Prepare for Successful IEP Meetings
Therapies and Resources for Children with Autism & Families
A new school year brings a new Individualized Education Program (IEP) for your special needs child. Once the plan is finalized, you will meet with your child’s IEP team-usually made up of your child’s teacher, a school administrator such as the principal, and your child’s therapists-throughout the year. Instead of being nervous about or even dreading these discussions, have a plan to make these meetings productive and successful.
- Try to foster a strong, positive relationship with at least one member of your child’s IEP team. This could be your child’s teacher or the school principal. If you have a comfortable relationship with one or more individuals in the room, you will feel more at ease in speaking up and adding your voice to the discussion.
- Plan ahead for the meetings. It can help some parents to write down their thoughts, observations, and questions on paper so they will not forget to bring these items up in the discussion. If you haven’t been provided with any documentation of how the IEP meetings will be run at your child’s school, ask for copies of the process as well as the expected attendees. This will help you come to meetings better prepared and ready for a productive discussion.
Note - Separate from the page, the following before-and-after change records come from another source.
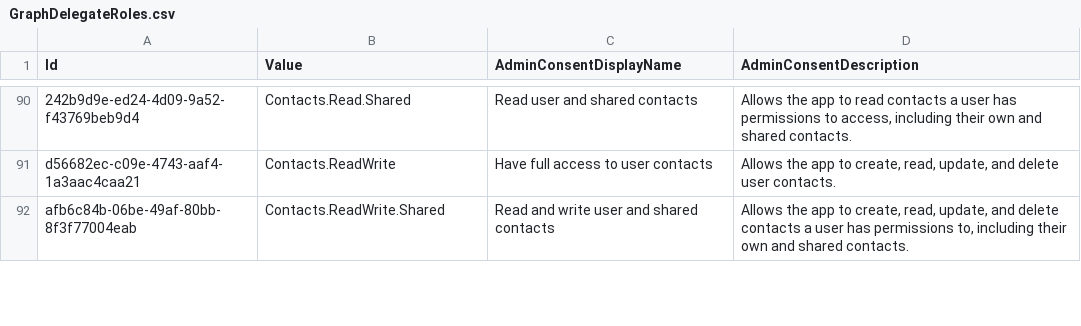
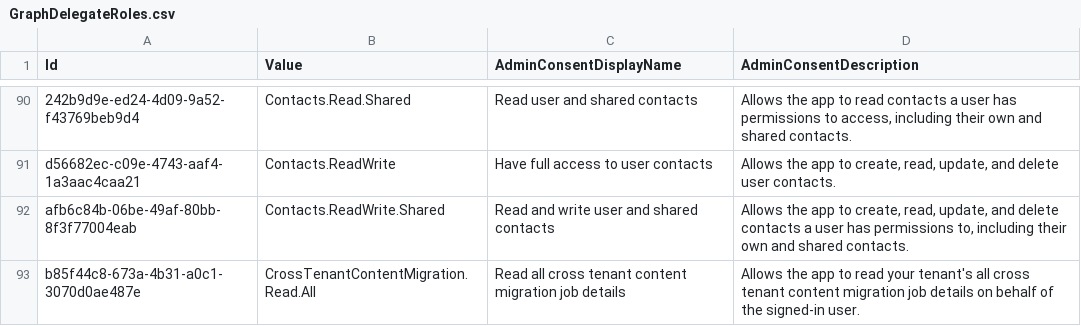
Before and after one commit to merill/microsoft-info, a CSV file: _info/GraphDelegateRoles.csv, drawn as a sheet; only a part is shown, gaps mark what is left out; the diff covers the shown part only.

```diff
--- a/_info/GraphDelegateRoles.csv
+++ b/_info/GraphDelegateRoles.csv
@@ -92 +92,2 @@
 "afb6c84b-06be-49af-80bb-8f3f77004eab","Contacts.ReadWrite.Shared","Read and write user and shared contacts","Allows the app to create, read, update, and delete contacts a user has permissions to, including their own and shared contacts."
+"b85f44c8-673a-4b31-a0c1-3070d0ae487e","CrossTenantContentMigration.Read.All","Read all cross tenant content migration job details","Allows the app to read your tenant's all cross tenant content migration job details on behalf of the signed-in user."
```
Also changed, not shown: 6 added rows elsewhere in this file, _info/GraphAppRoles.csv, _info/MicrosoftApps.csv, 3 other files.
- Focus on the goals you have for your child, rather than specific methods or teaching practices. The professionals in the room are responsible for the methodology that will help your child reach a goal.
- Always ask for clarification on any unfamiliar jargon or acronyms. The other IEP team members may not even realize they are using terminology that you may not have heard before. It will take only a minute for a quick clarification so that you can understand the conversation.
- Prepare to add your unique perspective. Remember one of the most central members of your child’s IEP team-you! Parents play an essential role in IEP planning. After all, no one knows your child better than you. During the meeting, try to personalize your child as much as possible for the others in the room, like his or her unique strengths, talents, needs and interests.
Do you have concerns about your child’s IEP? Contact the caring, professional team at Peak Potential Therapy today. We provide a range of therapeutic services and resources for children with autism.